[Records drawn from a dataset]
● ● ● ● ● ● ●

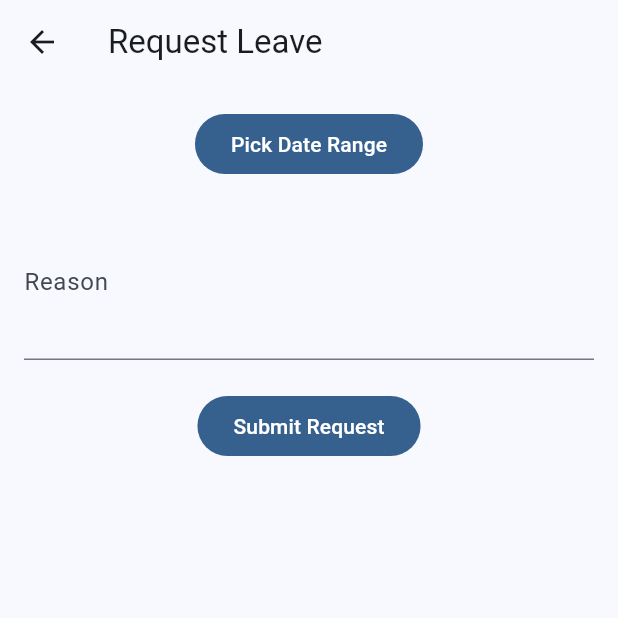
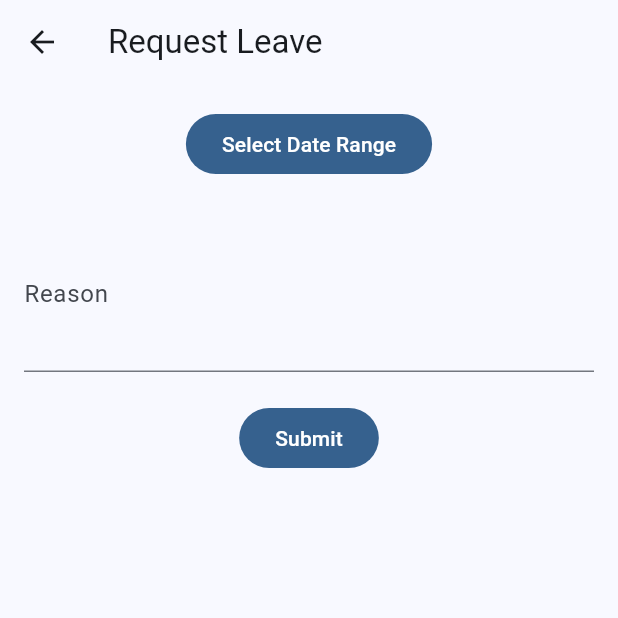
Before and after one commit to Sudad13/HRMS_app, a Flutter app: the DashboardScreen screen opened directly, after a tap on "Request Leave", on a phone screen of 412 x 824 dp, the top half of it. Run offline on Flutter 3.47's test engine with Material 3 defaults, Android fonts, the phone set to English and light mode, and no system bars; our stand-ins replace flutter_dotenv, supabase_flutter; accounts and stored records are empty.

Commit message:
more admin features added and minor bug fixed

```diff
--- a/lib/screens/dashboard_screen.dart
+++ b/lib/screens/dashboard_screen.dart
@@ -2,12 +2,13 @@ import 'package:flutter/material.dart';
 import 'package:supabase_flutter/supabase_flutter.dart';
 
 import 'auth_screen.dart';
-import 'package:hrms_app/features/attendance/presentation/attendance_screen.dart';
+import '../features/attendance/presentation/attendance_screen.dart';
 import 'attendance_history_screen.dart';
+import 'profile_screen.dart';
+import 'leave_request_screen.dart';
 import 'leave_approval_screen.dart';
-import 'leave_request_screen.dart';
-import 'profile_screen.dart';
 import 'manage_employees_screen.dart';
+import 'employee_attendance_screen.dart';
 
 class DashboardScreen extends StatefulWidget {
   const DashboardScreen({super.key});
@@ -24,18 +25,12 @@ class _DashboardScreenState extends State<DashboardScreen> {
   @override
   void initState() {
     super.initState();
-    _loadUserRole();
+    _loadRole();
   }
 
-  Future<void> _loadUserRole() async {
+  Future<void> _loadRole() async {
     final userId = supabase.auth.currentUser?.id;
-    if (userId == null) {
-      setState(() {
-        role = 'unknown';
-        _loading = false;
-      });
-      return;
-    }
+    if (userId == null) return;
 
     final data = await supabase
         .from('employees')
@@ -59,110 +54,85 @@ class _DashboardScreenState extends State<DashboardScreen> {
     }
   }
 
-  @override
-  Widget build(BuildContext context) {
-    if (_loading) {
-      return const Scaffold(
-        body: Center(child: CircularProgressIndicator()),
+  Widget _buildTile(String title, IconData icon, VoidCallback onTap) {
+    return Card(
+      elevation: 3,
+      margin: const EdgeInsets.symmetric(vertical: 8),
+      child: ListTile(
+        leading: Icon(icon, size: 30),
+        title: Text(title, style: const TextStyle(fontSize: 18)),
+        trailing: const Icon(Icons.arrow_forward_ios),
+        onTap: onTap,
+      ),
     );
   }
 
+  @override
+  Widget build(BuildContext context) {
     final user = supabase.auth.currentUser;
 
     return Scaffold(
       appBar: AppBar(
         title: const Text('Dashboard'),
         actions: [
-          IconButton(
-            icon: const Icon(Icons.logout),
-            onPressed: _logout,
-            tooltip: 'Logout',
-          ),
+          IconButton(icon: const Icon(Icons.logout), onPressed: _logout),
         ],
       ),
-      body: Padding(
-        padding: const EdgeInsets.all(24),
-        child: Column(
-          mainAxisAlignment: MainAxisAlignment.center,
+      body: _loading
+          ? const Center(child: CircularProgressIndicator())
+          : Padding(
+        padding: const EdgeInsets.all(16.0),
+        child: ListView(
           children: [
             Text(
-              'Welcome, ${user?.email ?? 'User'}!',
-              style: Theme.of(context).textTheme.titleLarge,
+              'Welcome, ${user?.email ?? 'User'}',
+              style: Theme.of(context).textTheme.headlineSmall,
             ),
-            const SizedBox(height: 30),
-
-            FilledButton.icon(
-              icon: const Icon(Icons.access_time),
-              label: const Text('Check In / Out'),
-              onPressed: () {
+            const SizedBox(height: 24),
+            _buildTile('Check In / Out', Icons.access_time, () {
+              Navigator.push(context,
+                  MaterialPageRoute(builder: (_) => const AttendanceScreen()));
+            }),
+            _buildTile('Attendance History', Icons.history, () {
               Navigator.push(
                   context,
-                  MaterialPageRoute(builder: (_) => const AttendanceScreen()),
-                );
-              },
-            ),
-            const SizedBox(height: 12),
-            FilledButton.icon(
-              icon: const Icon(Icons.edit_calendar),
-              label: const Text('Request Leave'),
-              onPressed: () {
+                  MaterialPageRoute(
+                      builder: (_) => const AttendanceHistoryScreen()));
+            }),
+            _buildTile('Request Leave', Icons.edit_calendar, () {
               Navigator.push(context,
                   MaterialPageRoute(builder: (_) => const LeaveRequestScreen()));
-              },
-            ),
-
-            const SizedBox(height: 12),
-            FilledButton.icon(
-              icon: const Icon(Icons.history),
-              label: const Text('Attendance History'),
-              onPressed: () {
+            }),
+            _buildTile('Profile', Icons.person, () {
+              Navigator.push(context,
+                  MaterialPageRoute(builder: (_) => const ProfileScreen()));
+            }),
+            if (role == 'admin') ...[
+              const SizedBox(height: 20),
+              const Divider(),
+              const Text('Admin Tools',
+                  style: TextStyle(fontWeight: FontWeight.bold)),
+              const SizedBox(height: 8),
+              _buildTile('Approve Leave Requests', Icons.approval, () {
                 Navigator.push(
                     context,
-                  MaterialPageRoute(builder: (_) => const AttendanceHistoryScreen()),
-                );
-              },
-            ),
-            const SizedBox(height: 12),
-
-            FilledButton.icon(
-              icon: const Icon(Icons.person),
-              label: const Text('My Profile'),
-              onPressed: () {
+                    MaterialPageRoute(
+                        builder: (_) => const LeaveApprovalScreen()));
+              }),
+              _buildTile('Employee Attendance', Icons.list_alt, () {
                 Navigator.push(
                   context,
-                  MaterialPageRoute(builder: (_) => const ProfileScreen()),
+                  MaterialPageRoute(builder: (_) => const EmployeeAttendanceScreen()),
                 );
-              },
-            ),
+              }),
 
-            if (role == 'admin') ...[
-              const SizedBox(height: 30),
-              const Divider(),
-              const SizedBox(height: 10),
-              Text('Admin Panel', style: Theme.of(context).textTheme.titleMedium),
-              const SizedBox(height: 10),
-
-              FilledButton.icon(
-                icon: const Icon(Icons.manage_accounts),
-                label: const Text('Manage Employees'),
-                onPressed: () {
+              _buildTile('Manage Employees', Icons.manage_accounts, () {
                 Navigator.push(
                     context,
-                    MaterialPageRoute(builder: (_) => const ManageEmployeesScreen()),
-                  );
-                },
-              ),
-
-              FilledButton.icon(
-                icon: const Icon(Icons.request_page),
-                label: const Text('Approve Leave Requests'),
-                onPressed: () {
-                  Navigator.push(context,
-                      MaterialPageRoute(builder: (_) => const LeaveApprovalScreen()));
-                },
-              ),
-
-            ],
+                    MaterialPageRoute(
+                        builder: (_) => const ManageEmployeesScreen()));
+              }),
+            ]
           ],
         ),
       ),
--- a/lib/screens/leave_request_screen.dart
+++ b/lib/screens/leave_request_screen.dart
@@ -11,32 +11,26 @@ class LeaveRequestScreen extends StatefulWidget {
 class _LeaveRequestScreenState extends State<LeaveRequestScreen> {
   final supabase = Supabase.instance.client;
   final _reasonController = TextEditingController();
-
-  DateTime? _startDate;
-  DateTime? _endDate;
+  DateTimeRange? _selectedRange;
 
   Future<void> _submitRequest() async {
-    if (_startDate == null || _endDate == null || _reasonController.text.isEmpty) {
+    final userId = supabase.auth.currentUser?.id;
+    if (userId == null || _selectedRange == null || _reasonController.text.isEmpty) {
       ScaffoldMessenger.of(context).showSnackBar(
-        const SnackBar(content: Text('Please fill all fields')),
-      );
+          const SnackBar(content: Text('Fill all fields')));
       return;
     }
 
-    final userId = supabase.auth.currentUser?.id;
-    if (userId == null) return;
-
     await supabase.from('leave_requests').insert({
       'employee_id': userId,
-      'start_date': _startDate!.toIso8601String(),
-      'end_date': _endDate!.toIso8601String(),
+      'start_date': _selectedRange!.start.toIso8601String(),
+      'end_date': _selectedRange!.end.toIso8601String(),
       'reason': _reasonController.text,
     });
 
+    Navigator.pop(context);
     ScaffoldMessenger.of(context).showSnackBar(
-      const SnackBar(content: Text('Leave request submitted!')),
-    );
-    Navigator.pop(context);
+        const SnackBar(content: Text('Leave request submitted')));
   }
 
   Future<void> _pickDateRange() async {
@@ -46,10 +40,7 @@ class _LeaveRequestScreenState extends State<LeaveRequestScreen> {
       lastDate: DateTime.now().add(const Duration(days: 365)),
     );
     if (picked != null) {
-      setState(() {
-        _startDate = picked.start;
-        _endDate = picked.end;
-      });
+      setState(() => _selectedRange = picked);
     }
   }
 
@@ -63,11 +54,13 @@ class _LeaveRequestScreenState extends State<LeaveRequestScreen> {
           children: [
             FilledButton(
               onPressed: _pickDateRange,
-              child: const Text('Pick Date Range'),
+              child: const Text('Select Date Range'),
             ),
-            if (_startDate != null && _endDate != null)
-              Text('From: ${_startDate!.toLocal()} To: ${_endDate!.toLocal()}'),
-            const SizedBox(height: 16),
+            const SizedBox(height: 12),
+            if (_selectedRange != null)
+              Text(
+                  'From ${_selectedRange!.start.toLocal().toString().split(" ")[0]} to ${_selectedRange!.end.toLocal().toString().split(" ")[0]}'),
+            const SizedBox(height: 12),
             TextField(
               controller: _reasonController,
               decoration: const InputDecoration(labelText: 'Reason'),
@@ -76,8 +69,8 @@ class _LeaveRequestScreenState extends State<LeaveRequestScreen> {
             const SizedBox(height: 20),
             FilledButton(
               onPressed: _submitRequest,
-              child: const Text('Submit Request'),
-            ),
+              child: const Text('Submit'),
+            )
           ],
         ),
       ),
--- a/pubspec.yaml
+++ b/pubspec.yaml
@@ -95,9 +95,13 @@ environment:
 dependencies:
   flutter:
     sdk: flutter
+
   supabase_flutter: ^2.0.0
   flutter_dotenv: ^5.1.0
 
 dev_dependencies:
   flutter_test:
     sdk: flutter
+
+flutter:
+  uses-material-design: true
```
Also changed, not shown: lib/features/attendance/data/attendance_repository.dart (+32 -4 lines), lib/screens/employee_attendance_screen.dart (added, +187 -0 lines). Lines whose indentation alone changed are shown as unchanged.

● ● ● ● ● ● ●

#### [Exercise objective]
Only lines with the word "return" go in the answer. Take them all from the entries above.

#### [Exercise answer]
-      return;
+    if (userId == null) return;
-      return const Scaffold(
+    return Card(
     return Scaffold(
       return;
-    if (userId == null) return;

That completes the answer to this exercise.